[[ Working data open ]]

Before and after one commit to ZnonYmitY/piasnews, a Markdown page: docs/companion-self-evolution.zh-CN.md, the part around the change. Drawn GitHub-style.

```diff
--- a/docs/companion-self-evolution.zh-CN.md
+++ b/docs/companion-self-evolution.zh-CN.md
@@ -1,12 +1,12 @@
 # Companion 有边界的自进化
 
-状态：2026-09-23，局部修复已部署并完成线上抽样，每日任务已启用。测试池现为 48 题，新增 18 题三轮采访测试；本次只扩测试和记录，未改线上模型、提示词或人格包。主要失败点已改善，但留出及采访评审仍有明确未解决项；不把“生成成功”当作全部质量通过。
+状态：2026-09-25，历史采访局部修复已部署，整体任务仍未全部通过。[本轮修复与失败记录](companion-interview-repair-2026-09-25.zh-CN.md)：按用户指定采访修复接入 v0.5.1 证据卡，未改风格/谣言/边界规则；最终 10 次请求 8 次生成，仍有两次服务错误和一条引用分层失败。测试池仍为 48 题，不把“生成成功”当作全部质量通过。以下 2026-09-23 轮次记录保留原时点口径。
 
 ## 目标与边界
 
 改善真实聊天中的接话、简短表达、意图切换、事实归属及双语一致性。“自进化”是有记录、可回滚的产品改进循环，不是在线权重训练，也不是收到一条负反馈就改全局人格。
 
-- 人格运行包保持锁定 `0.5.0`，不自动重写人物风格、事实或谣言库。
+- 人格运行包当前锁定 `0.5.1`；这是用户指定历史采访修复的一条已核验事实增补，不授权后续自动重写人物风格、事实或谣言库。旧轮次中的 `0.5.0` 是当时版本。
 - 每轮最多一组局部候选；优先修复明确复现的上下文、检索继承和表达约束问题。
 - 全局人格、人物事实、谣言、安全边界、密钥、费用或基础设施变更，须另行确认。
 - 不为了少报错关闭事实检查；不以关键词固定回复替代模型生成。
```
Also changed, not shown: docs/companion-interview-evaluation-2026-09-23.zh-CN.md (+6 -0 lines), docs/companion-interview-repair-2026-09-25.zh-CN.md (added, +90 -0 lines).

[[ Working data closed ]]

(Work to complete) Each entry above must be printed exactly as written.

(Result of the exercise)
Before and after one commit to ZnonYmitY/piasnews, a Markdown page: docs/companion-self-evolution.zh-CN.md, the part around the change. Drawn GitHub-style.

```diff
--- a/docs/companion-self-evolution.zh-CN.md
+++ b/docs/companion-self-evolution.zh-CN.md
@@ -1,12 +1,12 @@
 # Companion 有边界的自进化
 
-状态：2026-09-23，局部修复已部署并完成线上抽样，每日任务已启用。测试池现为 48 题，新增 18 题三轮采访测试；本次只扩测试和记录，未改线上模型、提示词或人格包。主要失败点已改善，但留出及采访评审仍有明确未解决项；不把“生成成功”当作全部质量通过。
+状态：2026-09-25，历史采访局部修复已部署，整体任务仍未全部通过。[本轮修复与失败记录](companion-interview-repair-2026-09-25.zh-CN.md)：按用户指定采访修复接入 v0.5.1 证据卡，未改风格/谣言/边界规则；最终 10 次请求 8 次生成，仍有两次服务错误和一条引用分层失败。测试池仍为 48 题，不把“生成成功”当作全部质量通过。以下 2026-09-23 轮次记录保留原时点口径。
 
 ## 目标与边界
 
 改善真实聊天中的接话、简短表达、意图切换、事实归属及双语一致性。“自进化”是有记录、可回滚的产品改进循环，不是在线权重训练，也不是收到一条负反馈就改全局人格。
 
-- 人格运行包保持锁定 `0.5.0`，不自动重写人物风格、事实或谣言库。
+- 人格运行包当前锁定 `0.5.1`；这是用户指定历史采访修复的一条已核验事实增补，不授权后续自动重写人物风格、事实或谣言库。旧轮次中的 `0.5.0` 是当时版本。
 - 每轮最多一组局部候选；优先修复明确复现的上下文、检索继承和表达约束问题。
 - 全局人格、人物事实、谣言、安全边界、密钥、费用或基础设施变更，须另行确认。
 - 不为了少报错关闭事实检查；不以关键词固定回复替代模型生成。
```
Also changed, not shown: docs/companion-interview-evaluation-2026-09-23.zh-CN.md (+6 -0 lines), docs/companion-interview-repair-2026-09-25.zh-CN.md (added, +90 -0 lines).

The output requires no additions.